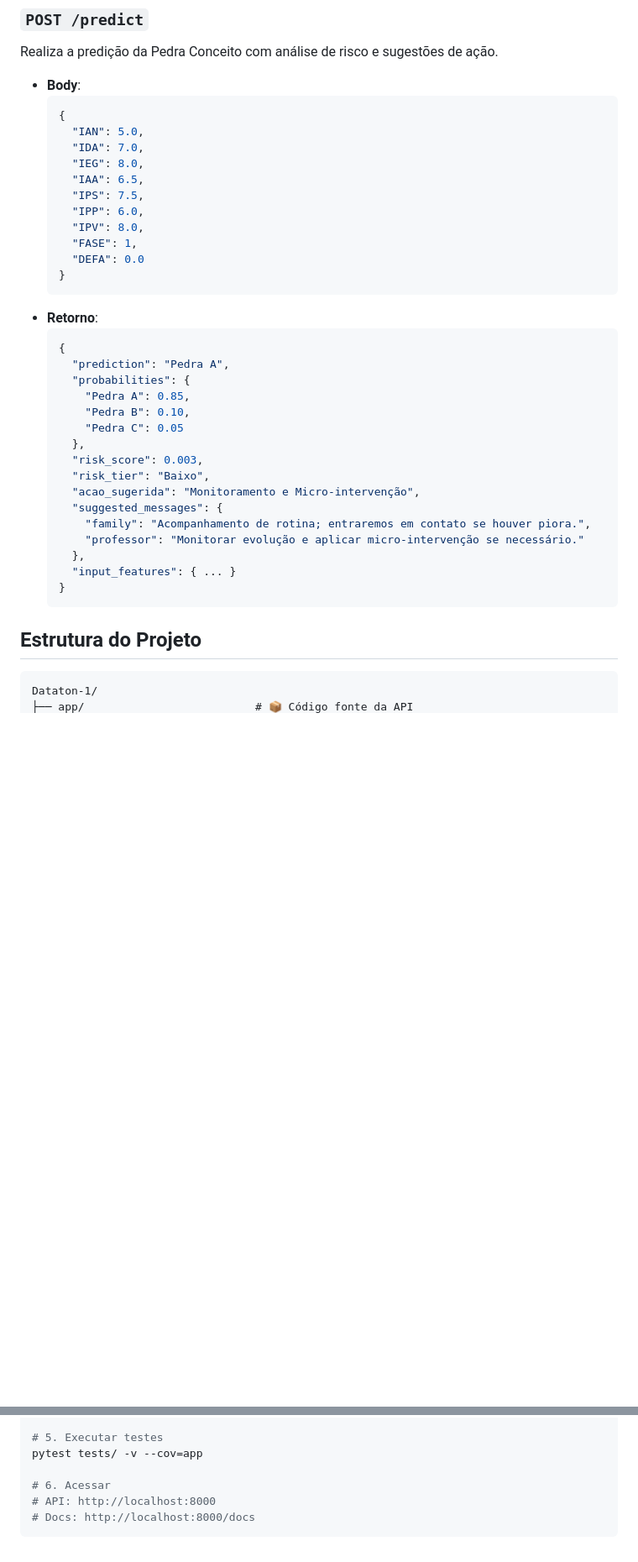
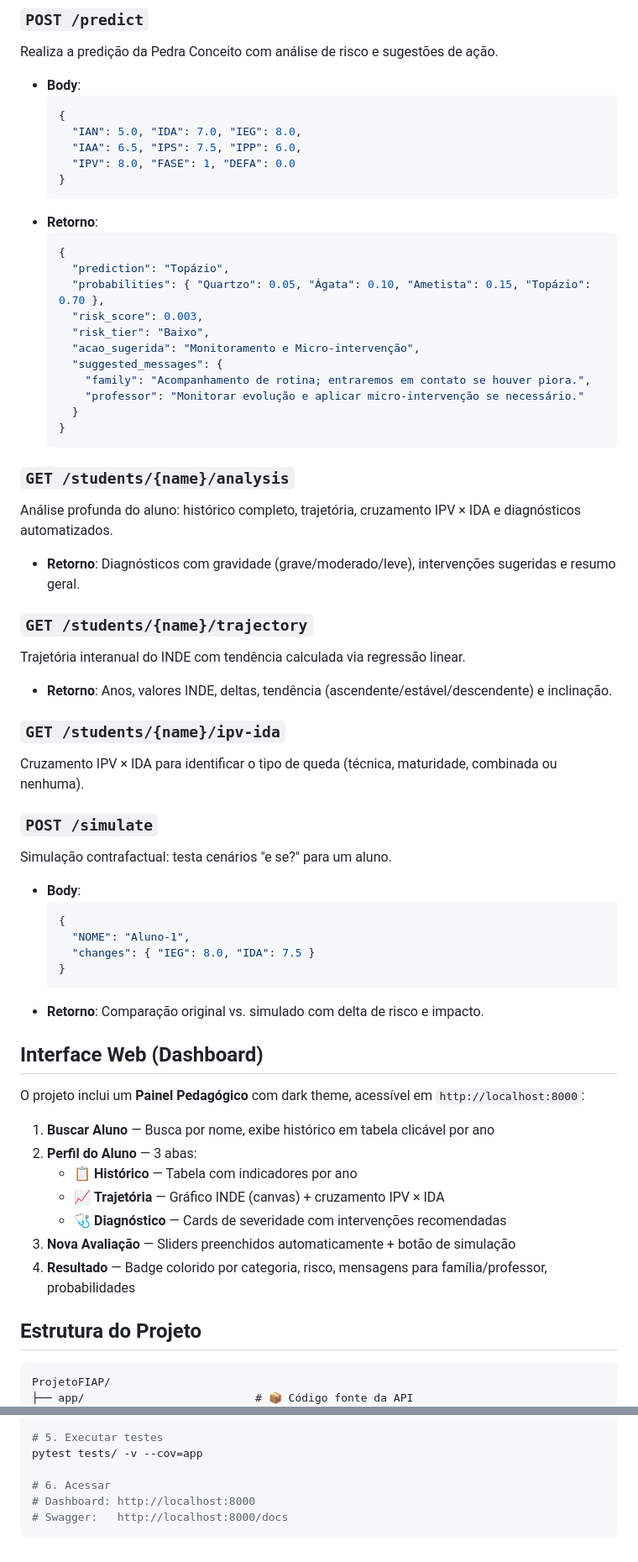
Before and after one commit to marcelotmalta/Dataton, a Markdown page: README.md, 2 parts joined by grey strips. Shown at 84% size. Rendered like a GitHub page; blank space fills up the shorter version.

Commit message:
docs: update project README.

````diff
--- a/README.md
+++ b/README.md
@@ -70,39 +73,62 @@ Realiza a predição da Pedra Conceito com análise de risco e sugestões de aç
 - **Body**:
     ```json
     {
-      "IAN": 5.0,
-      "IDA": 7.0,
-      "IEG": 8.0,
-      "IAA": 6.5,
-      "IPS": 7.5,
-      "IPP": 6.0,
-      "IPV": 8.0,
-      "FASE": 1,
-      "DEFA": 0.0
+      "IAN": 5.0, "IDA": 7.0, "IEG": 8.0,
+      "IAA": 6.5, "IPS": 7.5, "IPP": 6.0,
+      "IPV": 8.0, "FASE": 1, "DEFA": 0.0
     }
     ```
 - **Retorno**:
     ```json
     {
-      "prediction": "Pedra A",
-      "probabilities": {
-        "Pedra A": 0.85,
-        "Pedra B": 0.10,
-        "Pedra C": 0.05
-      },
+      "prediction": "Topázio",
+      "probabilities": { "Quartzo": 0.05, "Ágata": 0.10, "Ametista": 0.15, "Topázio": 0.70 },
       "risk_score": 0.003,
       "risk_tier": "Baixo",
       "acao_sugerida": "Monitoramento e Micro-intervenção",
       "suggested_messages": {
         "family": "Acompanhamento de rotina; entraremos em contato se houver piora.",
         "professor": "Monitorar evolução e aplicar micro-intervenção se necessário."
-      },
-      "input_features": { ... }
+      }
     }
     ```
+
+### `GET /students/{name}/analysis`
+Análise profunda do aluno: histórico completo, trajetória, cruzamento IPV × IDA e diagnósticos automatizados.
+- **Retorno**: Diagnósticos com gravidade (grave/moderado/leve), intervenções sugeridas e resumo geral.
+
+### `GET /students/{name}/trajectory`
+Trajetória interanual do INDE com tendência calculada via regressão linear.
+- **Retorno**: Anos, valores INDE, deltas, tendência (ascendente/estável/descendente) e inclinação.
+
+### `GET /students/{name}/ipv-ida`
+Cruzamento IPV × IDA para identificar o tipo de queda (técnica, maturidade, combinada ou nenhuma).
+
+### `POST /simulate`
+Simulação contrafactual: testa cenários "e se?" para um aluno.
+- **Body**:
+    ```json
+    {
+      "NOME": "Aluno-1",
+      "changes": { "IEG": 8.0, "IDA": 7.5 }
+    }
+    ```
+- **Retorno**: Comparação original vs. simulado com delta de risco e impacto.
+
+## Interface Web (Dashboard)
+
+O projeto inclui um **Painel Pedagógico** com dark theme, acessível em `http://localhost:8000`:
+
+1. **Buscar Aluno** — Busca por nome, exibe histórico em tabela clicável por ano
+2. **Perfil do Aluno** — 3 abas:
+   - 📋 **Histórico** — Tabela com indicadores por ano
+   - 📈 **Trajetória** — Gráfico INDE (canvas) + cruzamento IPV × IDA
+   - 🩺 **Diagnóstico** — Cards de severidade com intervenções recomendadas
+3. **Nova Avaliação** — Sliders preenchidos automaticamente + botão de simulação
+4. **Resultado** — Badge colorido por categoria, risco, mensagens para família/professor, probabilidades
 
 ## Estrutura do Projeto
 
 ```
-Dataton-1/
+ProjetoFIAP/
 ├── app/                          # 📦 Código fonte da API
@@ -312,6 +308,6 @@ uvicorn app.main:app --reload
 pytest tests/ -v --cov=app
 
 # 6. Acessar
-# API: http://localhost:8000
-# Docs: http://localhost:8000/docs
+# Dashboard: http://localhost:8000
+# Swagger:   http://localhost:8000/docs
 ```
````
Also changed, not shown: other parts of README.md (+68 -95 lines).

● ● ● ● ● ● ●

Exercise brief: Determine how many lines in the data above include the word "tendência", and state that number only.

Output of the exercise: 2